Task instructions
Restate the data word for word. Leave the pictures out.

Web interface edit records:
..........
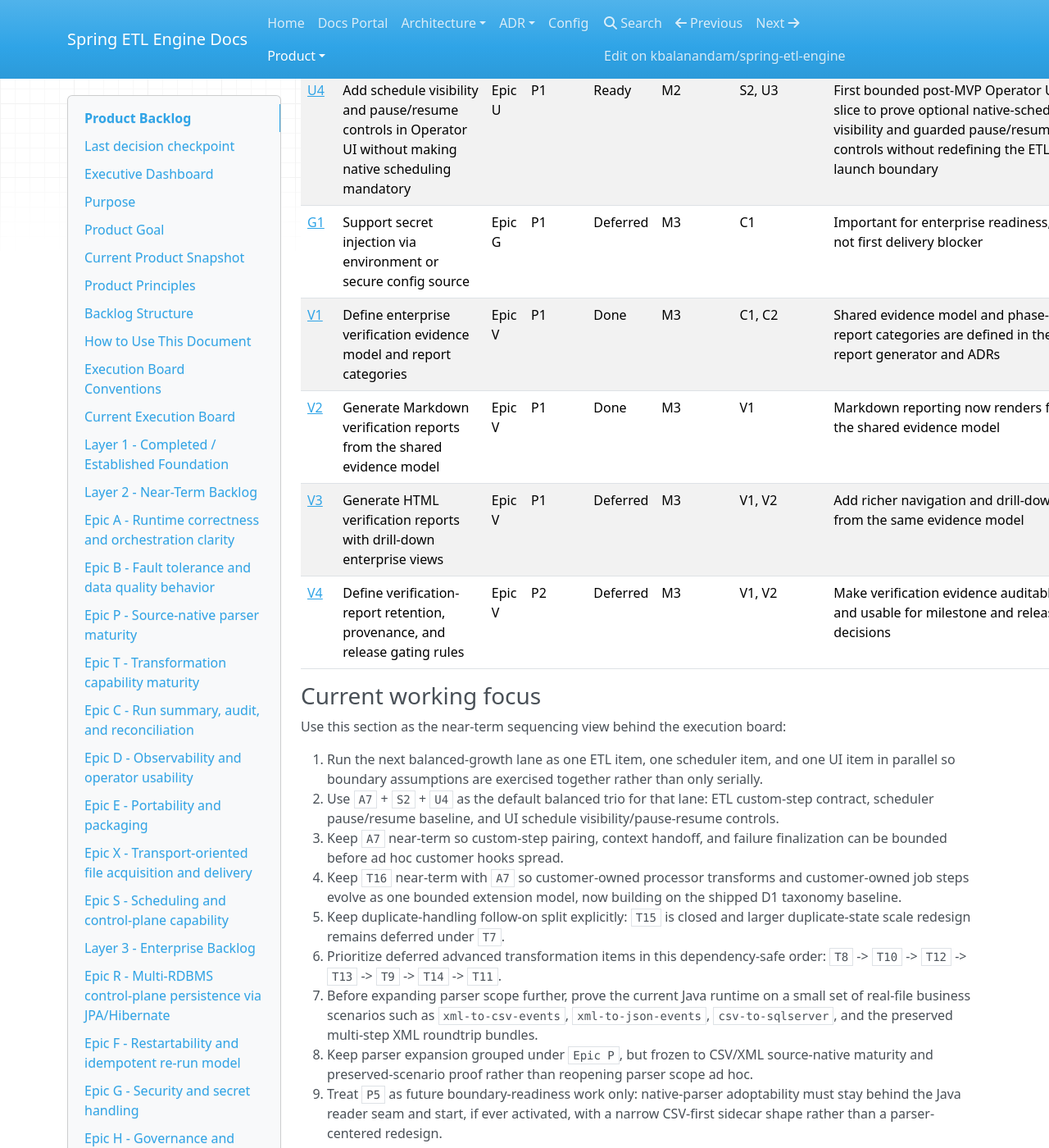
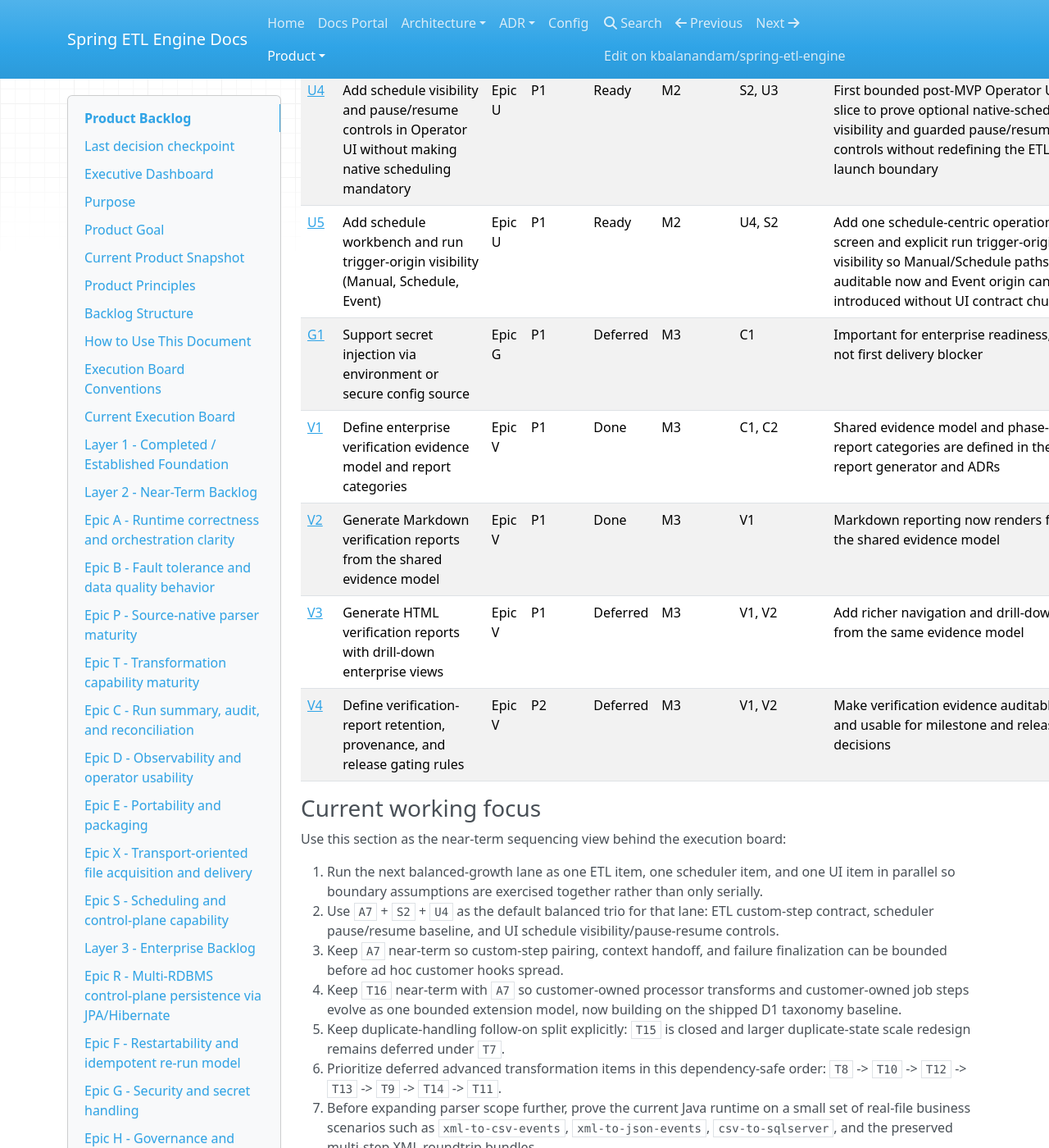
Before and after one commit to kbalanandam/spring-etl-engine, an MkDocs documentation site: the page built from docs/product/product-backlog.md, in a window 1280 px wide and 1400 px high, scrolled down 14027 px. Shown: the whole window at 82% size. Built offline with MkDocs 1.6.1, drawn with Linux system fonts in a browser that asks for light colours; nearby versions of some CDN libraries; some of the changed text lies outside the part shown.

Commit message:
docs(product): add U5 schedule workbench and trigger-origin planning

```diff
--- a/docs/product/product-backlog.md
+++ b/docs/product/product-backlog.md
@@ -283,6 +283,7 @@
 | [U2](backlog-items/operator-ui/U2-run-detail-drilldown-with-step-and-artifact-evidence.md) | Add job run detail drill-down with step outcomes, evidence links, and run-scoped log viewer | Epic U | P1 | Done | M2 | U1, C2 | Completed run-detail drill-down with step/failure/artifact evidence, independent/combined runs-list job + start-date filtering, and richer run-instance-scoped in-page log rendering (without widening scheduler/launch boundaries) |
 | [U3](backlog-items/operator-ui/U3-guarded-trigger-now-from-job-details.md) | Add guarded trigger-now action from job details without scheduler coupling | Epic U | P1 | Done | M2 | U1, S1 | Completed guarded trigger-now action on job detail with confirmation, traceable `triggerEventId`/decision feedback, categorized failure messages, and explicit selected-job boundary wording (no scheduler-management controls added) |
 | [U4](backlog-items/operator-ui/U4-schedule-visibility-and-pause-resume-controls.md) | Add schedule visibility and pause/resume controls in Operator UI without making native scheduling mandatory | Epic U | P1 | Ready | M2 | S2, U3 | First bounded post-MVP Operator UI slice to prove optional native-schedule visibility and guarded pause/resume controls without redefining the ETL launch boundary |
+| [U5](backlog-items/operator-ui/U5-schedule-workbench-and-trigger-origin-visibility.md) | Add schedule workbench and run trigger-origin visibility (Manual, Schedule, Event) | Epic U | P1 | Ready | M2 | U4, S2 | Add one schedule-centric operations screen and explicit run trigger-origin visibility so Manual/Schedule paths are auditable now and Event origin can be introduced without UI contract churn |
 | [G1](backlog-items/etl-core/G1-secret-injection-via-environment-or-secure-config-source.md) | Support secret injection via environment or secure config source | Epic G | P1 | Deferred | M3 | C1 | Important for enterprise readiness, but not first delivery blocker |
 | [V1](backlog-items/etl-core/V1-enterprise-verification-evidence-model-and-report-categories.md) | Define enterprise verification evidence model and report categories | Epic V | P1 | Done | M3 | C1, C2 | Shared evidence model and phase-1 report categories are defined in the report generator and ADRs |
 | [V2](backlog-items/etl-core/V2-markdown-verification-reports-from-shared-evidence-model.md) | Generate Markdown verification reports from the shared evidence model | Epic V | P1 | Done | M3 | V1 | Markdown reporting now renders from the shared evidence model |
@@ -304,7 +305,7 @@
 9. Treat `P5` as future boundary-readiness work only: native-parser adoptability must stay behind the Java reader seam and start, if ever activated, with a narrow CSV-first sidecar shape rather than a parser-centered redesign.
 10. Leave JSON source-parser planning out of the active board until the CSV/XML parser baseline proves enough maturity for more demanding real-world scenarios.
 11. Start transport work with `X1`, then `X2` once the contract and boundary are clear.
-12. `U1` -> `U3` are now closed as shipped monitoring-first slices; use `U4` as the first bounded control-plane UI follow-on rather than reopening broad UI scope.
+12. `U1` -> `U3` are now closed as shipped monitoring-first slices; use `U4` then `U5` as bounded control-plane UI follow-ons (schedule controls first, then schedule-workbench + run-origin visibility) rather than reopening broad UI scope.
 13. Run `S1` contract freeze as the active scheduler boundary and execute first `S2` + phased `S4` slices in the same release lane (`S4a`/`S4b` shipped and `S4c` first functional slice shipped), while keeping advanced `S3` overlap/missed-run policy deferred.
 14. Treat `Epic F` docs freeze as complete for `D1`/`D2`/`D3`; any next restartability work should now be implementation-oriented or release-gate oriented rather than another contract-freeze pass.
 15. Keep `Epic R` in docs-freeze mode for now (`R1`/`R2` anchors in place) and defer `R3` -> `R5` implementation plus unresolved `R2` validation execution until Epic F implementation priority changes.
@@ -811,14 +812,15 @@
 Use this as the condensed near-term priority order:
 
 1. balanced-growth lane - `A7` / `S2` / `U4` as one ETL + one scheduler + one UI slice delivered in parallel against the same selected-job and optional-control-plane boundaries
-2. `A7` / `T16` - bounded customer extensibility through job-level custom steps plus processor-level custom transforms, now anchored to the shipped D1 taxonomy baseline and shipped `B1`/`B2` fault-tolerance baselines
-3. duplicate follow-on - `T7` (larger duplicate-scale redesign)
-4. deferred `Epic T` advanced sequence - `T8` -> `T10` -> `T12` -> `T13` -> `T9` -> `T14` -> `T11`
-5. `Epic P` - first prove the existing Java runtime on a few real-file business scenarios, then keep parser maturity planning frozen around CSV/XML source-native growth and preserved proof, with JSON source parsing still later and any future native-parser direction constrained to Java-reader-boundary / sidecar-first readiness
-6. `X1` / `X2` - SFTP contract and first inbound slice
-7. `F1` / `S1` / `S2` / `S4` - restartability, scheduler baseline, and first retained-history table-structure evolution slice
-8. `R1` / `R2` / `R3` / `R4` / `R5` - freeze and deliver deploy-time configurable multi-RDBMS control-plane persistence via JPA/Hibernate
-9. `V3` / `V4` / `G1` - reporting, release gating, and secure config
+2. follow-on UI lane - `U5` schedule workbench plus run trigger-origin visibility (`Manual` / `Schedule` now, `Event` ready) after `U4`
+3. `A7` / `T16` - bounded customer extensibility through job-level custom steps plus processor-level custom transforms, now anchored to the shipped D1 taxonomy baseline and shipped `B1`/`B2` fault-tolerance baselines
+4. duplicate follow-on - `T7` (larger duplicate-scale redesign)
+5. deferred `Epic T` advanced sequence - `T8` -> `T10` -> `T12` -> `T13` -> `T9` -> `T14` -> `T11`
+6. `Epic P` - first prove the existing Java runtime on a few real-file business scenarios, then keep parser maturity planning frozen around CSV/XML source-native growth and preserved proof, with JSON source parsing still later and any future native-parser direction constrained to Java-reader-boundary / sidecar-first readiness
+7. `X1` / `X2` - SFTP contract and first inbound slice
+8. `F1` / `S1` / `S2` / `S4` - restartability, scheduler baseline, and first retained-history table-structure evolution slice
+9. `R1` / `R2` / `R3` / `R4` / `R5` - freeze and deliver deploy-time configurable multi-RDBMS control-plane persistence via JPA/Hibernate
+10. `V3` / `V4` / `G1` - reporting, release gating, and secure config
 
 ---
 
```
Also changed, not shown: docs/product/backlog-items/README.md (+1 -0 lines), docs/product/backlog-items/operator-ui/README.md (+1 -0 lines), docs/product/backlog-items/operator-ui/U5-schedule-workbench-and-trigger-origin-visibility.md (added, +125 -0 lines), docs/product/epics/operator-ui/epic-u-operator-ui-monitoring-first-mvp.md (+1 -0 lines).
..........
Answer to this problem
Before and after one commit to kbalanandam/spring-etl-engine, an MkDocs documentation site: the page built from docs/product/product-backlog.md, in a window 1280 px wide and 1400 px high, scrolled down 14027 px. Shown: the whole window at 82% size. Built offline with MkDocs 1.6.1, drawn with Linux system fonts in a browser that asks for light colours; nearby versions of some CDN libraries; some of the changed text lies outside the part shown.

Commit message:
docs(product): add U5 schedule workbench and trigger-origin planning

```diff
--- a/docs/product/product-backlog.md
+++ b/docs/product/product-backlog.md
@@ -283,6 +283,7 @@
 | [U2](backlog-items/operator-ui/U2-run-detail-drilldown-with-step-and-artifact-evidence.md) | Add job run detail drill-down with step outcomes, evidence links, and run-scoped log viewer | Epic U | P1 | Done | M2 | U1, C2 | Completed run-detail drill-down with step/failure/artifact evidence, independent/combined runs-list job + start-date filtering, and richer run-instance-scoped in-page log rendering (without widening scheduler/launch boundaries) |
 | [U3](backlog-items/operator-ui/U3-guarded-trigger-now-from-job-details.md) | Add guarded trigger-now action from job details without scheduler coupling | Epic U | P1 | Done | M2 | U1, S1 | Completed guarded trigger-now action on job detail with confirmation, traceable `triggerEventId`/decision feedback, categorized failure messages, and explicit selected-job boundary wording (no scheduler-management controls added) |
 | [U4](backlog-items/operator-ui/U4-schedule-visibility-and-pause-resume-controls.md) | Add schedule visibility and pause/resume controls in Operator UI without making native scheduling mandatory | Epic U | P1 | Ready | M2 | S2, U3 | First bounded post-MVP Operator UI slice to prove optional native-schedule visibility and guarded pause/resume controls without redefining the ETL launch boundary |
+| [U5](backlog-items/operator-ui/U5-schedule-workbench-and-trigger-origin-visibility.md) | Add schedule workbench and run trigger-origin visibility (Manual, Schedule, Event) | Epic U | P1 | Ready | M2 | U4, S2 | Add one schedule-centric operations screen and explicit run trigger-origin visibility so Manual/Schedule paths are auditable now and Event origin can be introduced without UI contract churn |
 | [G1](backlog-items/etl-core/G1-secret-injection-via-environment-or-secure-config-source.md) | Support secret injection via environment or secure config source | Epic G | P1 | Deferred | M3 | C1 | Important for enterprise readiness, but not first delivery blocker |
 | [V1](backlog-items/etl-core/V1-enterprise-verification-evidence-model-and-report-categories.md) | Define enterprise verification evidence model and report categories | Epic V | P1 | Done | M3 | C1, C2 | Shared evidence model and phase-1 report categories are defined in the report generator and ADRs |
 | [V2](backlog-items/etl-core/V2-markdown-verification-reports-from-shared-evidence-model.md) | Generate Markdown verification reports from the shared evidence model | Epic V | P1 | Done | M3 | V1 | Markdown reporting now renders from the shared evidence model |
@@ -304,7 +305,7 @@
 9. Treat `P5` as future boundary-readiness work only: native-parser adoptability must stay behind the Java reader seam and start, if ever activated, with a narrow CSV-first sidecar shape rather than a parser-centered redesign.
 10. Leave JSON source-parser planning out of the active board until the CSV/XML parser baseline proves enough maturity for more demanding real-world scenarios.
 11. Start transport work with `X1`, then `X2` once the contract and boundary are clear.
-12. `U1` -> `U3` are now closed as shipped monitoring-first slices; use `U4` as the first bounded control-plane UI follow-on rather than reopening broad UI scope.
+12. `U1` -> `U3` are now closed as shipped monitoring-first slices; use `U4` then `U5` as bounded control-plane UI follow-ons (schedule controls first, then schedule-workbench + run-origin visibility) rather than reopening broad UI scope.
 13. Run `S1` contract freeze as the active scheduler boundary and execute first `S2` + phased `S4` slices in the same release lane (`S4a`/`S4b` shipped and `S4c` first functional slice shipped), while keeping advanced `S3` overlap/missed-run policy deferred.
 14. Treat `Epic F` docs freeze as complete for `D1`/`D2`/`D3`; any next restartability work should now be implementation-oriented or release-gate oriented rather than another contract-freeze pass.
 15. Keep `Epic R` in docs-freeze mode for now (`R1`/`R2` anchors in place) and defer `R3` -> `R5` implementation plus unresolved `R2` validation execution until Epic F implementation priority changes.
@@ -811,14 +812,15 @@
 Use this as the condensed near-term priority order:
 
 1. balanced-growth lane - `A7` / `S2` / `U4` as one ETL + one scheduler + one UI slice delivered in parallel against the same selected-job and optional-control-plane boundaries
-2. `A7` / `T16` - bounded customer extensibility through job-level custom steps plus processor-level custom transforms, now anchored to the shipped D1 taxonomy baseline and shipped `B1`/`B2` fault-tolerance baselines
-3. duplicate follow-on - `T7` (larger duplicate-scale redesign)
-4. deferred `Epic T` advanced sequence - `T8` -> `T10` -> `T12` -> `T13` -> `T9` -> `T14` -> `T11`
-5. `Epic P` - first prove the existing Java runtime on a few real-file business scenarios, then keep parser maturity planning frozen around CSV/XML source-native growth and preserved proof, with JSON source parsing still later and any future native-parser direction constrained to Java-reader-boundary / sidecar-first readiness
-6. `X1` / `X2` - SFTP contract and first inbound slice
-7. `F1` / `S1` / `S2` / `S4` - restartability, scheduler baseline, and first retained-history table-structure evolution slice
-8. `R1` / `R2` / `R3` / `R4` / `R5` - freeze and deliver deploy-time configurable multi-RDBMS control-plane persistence via JPA/Hibernate
-9. `V3` / `V4` / `G1` - reporting, release gating, and secure config
+2. follow-on UI lane - `U5` schedule workbench plus run trigger-origin visibility (`Manual` / `Schedule` now, `Event` ready) after `U4`
+3. `A7` / `T16` - bounded customer extensibility through job-level custom steps plus processor-level custom transforms, now anchored to the shipped D1 taxonomy baseline and shipped `B1`/`B2` fault-tolerance baselines
+4. duplicate follow-on - `T7` (larger duplicate-scale redesign)
+5. deferred `Epic T` advanced sequence - `T8` -> `T10` -> `T12` -> `T13` -> `T9` -> `T14` -> `T11`
+6. `Epic P` - first prove the existing Java runtime on a few real-file business scenarios, then keep parser maturity planning frozen around CSV/XML source-native growth and preserved proof, with JSON source parsing still later and any future native-parser direction constrained to Java-reader-boundary / sidecar-first readiness
+7. `X1` / `X2` - SFTP contract and first inbound slice
+8. `F1` / `S1` / `S2` / `S4` - restartability, scheduler baseline, and first retained-history table-structure evolution slice
+9. `R1` / `R2` / `R3` / `R4` / `R5` - freeze and deliver deploy-time configurable multi-RDBMS control-plane persistence via JPA/Hibernate
+10. `V3` / `V4` / `G1` - reporting, release gating, and secure config
 
 ---
 
```
Also changed, not shown: docs/product/backlog-items/README.md (+1 -0 lines), docs/product/backlog-items/operator-ui/README.md (+1 -0 lines), docs/product/backlog-items/operator-ui/U5-schedule-workbench-and-trigger-origin-visibility.md (added, +125 -0 lines), docs/product/epics/operator-ui/epic-u-operator-ui-monitoring-first-mvp.md (+1 -0 lines).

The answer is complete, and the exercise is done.